Retype the entries below exactly, dropping the images.

[Items from a dataset]
----
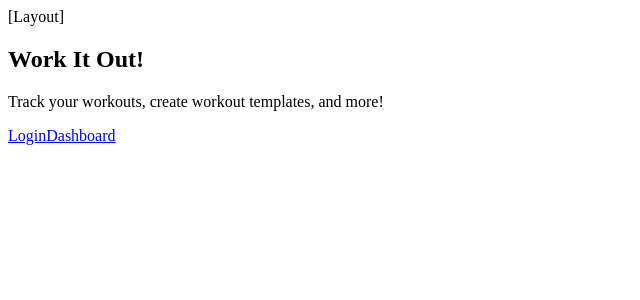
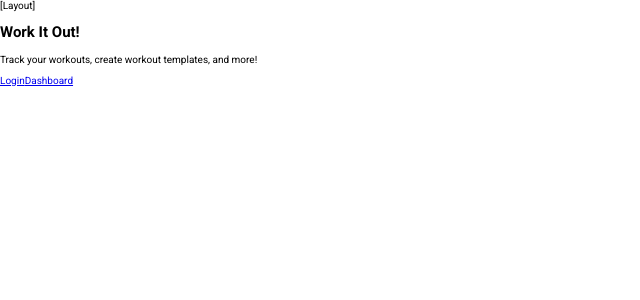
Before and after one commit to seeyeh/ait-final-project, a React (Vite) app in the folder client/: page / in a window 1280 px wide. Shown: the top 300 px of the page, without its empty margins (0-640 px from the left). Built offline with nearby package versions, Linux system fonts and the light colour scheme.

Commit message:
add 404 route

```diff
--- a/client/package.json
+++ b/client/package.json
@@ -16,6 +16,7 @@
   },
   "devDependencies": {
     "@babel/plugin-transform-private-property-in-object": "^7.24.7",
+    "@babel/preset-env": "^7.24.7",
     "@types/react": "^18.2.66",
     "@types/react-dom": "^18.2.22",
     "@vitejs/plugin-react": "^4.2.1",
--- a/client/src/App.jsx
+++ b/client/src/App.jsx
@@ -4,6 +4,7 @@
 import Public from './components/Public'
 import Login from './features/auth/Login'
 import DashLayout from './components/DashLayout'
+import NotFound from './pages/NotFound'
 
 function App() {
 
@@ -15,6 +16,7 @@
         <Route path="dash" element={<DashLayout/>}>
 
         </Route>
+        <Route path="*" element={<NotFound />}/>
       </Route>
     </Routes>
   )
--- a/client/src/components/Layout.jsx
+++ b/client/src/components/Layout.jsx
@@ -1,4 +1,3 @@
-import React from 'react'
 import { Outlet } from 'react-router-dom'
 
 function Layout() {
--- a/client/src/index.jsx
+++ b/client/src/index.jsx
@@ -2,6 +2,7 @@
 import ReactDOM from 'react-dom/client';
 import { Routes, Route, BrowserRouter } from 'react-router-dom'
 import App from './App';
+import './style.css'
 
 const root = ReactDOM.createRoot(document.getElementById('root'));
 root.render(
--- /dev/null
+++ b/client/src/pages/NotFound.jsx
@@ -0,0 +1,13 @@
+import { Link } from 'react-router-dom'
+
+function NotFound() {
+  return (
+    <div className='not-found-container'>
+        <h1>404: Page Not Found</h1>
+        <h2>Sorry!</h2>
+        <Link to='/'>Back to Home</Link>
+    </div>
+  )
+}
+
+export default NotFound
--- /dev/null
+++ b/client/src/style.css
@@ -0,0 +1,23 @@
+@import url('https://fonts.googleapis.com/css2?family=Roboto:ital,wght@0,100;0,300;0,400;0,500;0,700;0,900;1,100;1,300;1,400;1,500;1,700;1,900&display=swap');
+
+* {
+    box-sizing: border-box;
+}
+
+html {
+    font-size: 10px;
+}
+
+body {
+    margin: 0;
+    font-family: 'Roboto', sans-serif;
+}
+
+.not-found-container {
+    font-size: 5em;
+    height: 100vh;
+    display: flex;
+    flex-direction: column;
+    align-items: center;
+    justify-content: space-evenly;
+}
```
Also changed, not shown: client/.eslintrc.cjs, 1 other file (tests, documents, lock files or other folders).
----
Task output:
Before and after one commit to seeyeh/ait-final-project, a React (Vite) app in the folder client/: page / in a window 1280 px wide. Shown: the top 300 px of the page, without its empty margins (0-640 px from the left). Built offline with nearby package versions, Linux system fonts and the light colour scheme.

Commit message:
add 404 route

```diff
--- a/client/package.json
+++ b/client/package.json
@@ -16,6 +16,7 @@
   },
   "devDependencies": {
     "@babel/plugin-transform-private-property-in-object": "^7.24.7",
+    "@babel/preset-env": "^7.24.7",
     "@types/react": "^18.2.66",
     "@types/react-dom": "^18.2.22",
     "@vitejs/plugin-react": "^4.2.1",
--- a/client/src/App.jsx
+++ b/client/src/App.jsx
@@ -4,6 +4,7 @@
 import Public from './components/Public'
 import Login from './features/auth/Login'
 import DashLayout from './components/DashLayout'
+import NotFound from './pages/NotFound'
 
 function App() {
 
@@ -15,6 +16,7 @@
         <Route path="dash" element={<DashLayout/>}>
 
         </Route>
+        <Route path="*" element={<NotFound />}/>
       </Route>
     </Routes>
   )
--- a/client/src/components/Layout.jsx
+++ b/client/src/components/Layout.jsx
@@ -1,4 +1,3 @@
-import React from 'react'
 import { Outlet } from 'react-router-dom'
 
 function Layout() {
--- a/client/src/index.jsx
+++ b/client/src/index.jsx
@@ -2,6 +2,7 @@
 import ReactDOM from 'react-dom/client';
 import { Routes, Route, BrowserRouter } from 'react-router-dom'
 import App from './App';
+import './style.css'
 
 const root = ReactDOM.createRoot(document.getElementById('root'));
 root.render(
--- /dev/null
+++ b/client/src/pages/NotFound.jsx
@@ -0,0 +1,13 @@
+import { Link } from 'react-router-dom'
+
+function NotFound() {
+  return (
+    <div className='not-found-container'>
+        <h1>404: Page Not Found</h1>
+        <h2>Sorry!</h2>
+        <Link to='/'>Back to Home</Link>
+    </div>
+  )
+}
+
+export default NotFound
--- /dev/null
+++ b/client/src/style.css
@@ -0,0 +1,23 @@
+@import url('https://fonts.googleapis.com/css2?family=Roboto:ital,wght@0,100;0,300;0,400;0,500;0,700;0,900;1,100;1,300;1,400;1,500;1,700;1,900&display=swap');
+
+* {
+    box-sizing: border-box;
+}
+
+html {
+    font-size: 10px;
+}
+
+body {
+    margin: 0;
+    font-family: 'Roboto', sans-serif;
+}
+
+.not-found-container {
+    font-size: 5em;
+    height: 100vh;
+    display: flex;
+    flex-direction: column;
+    align-items: center;
+    justify-content: space-evenly;
+}
```
Also changed, not shown: client/.eslintrc.cjs, 1 other file (tests, documents, lock files or other folders).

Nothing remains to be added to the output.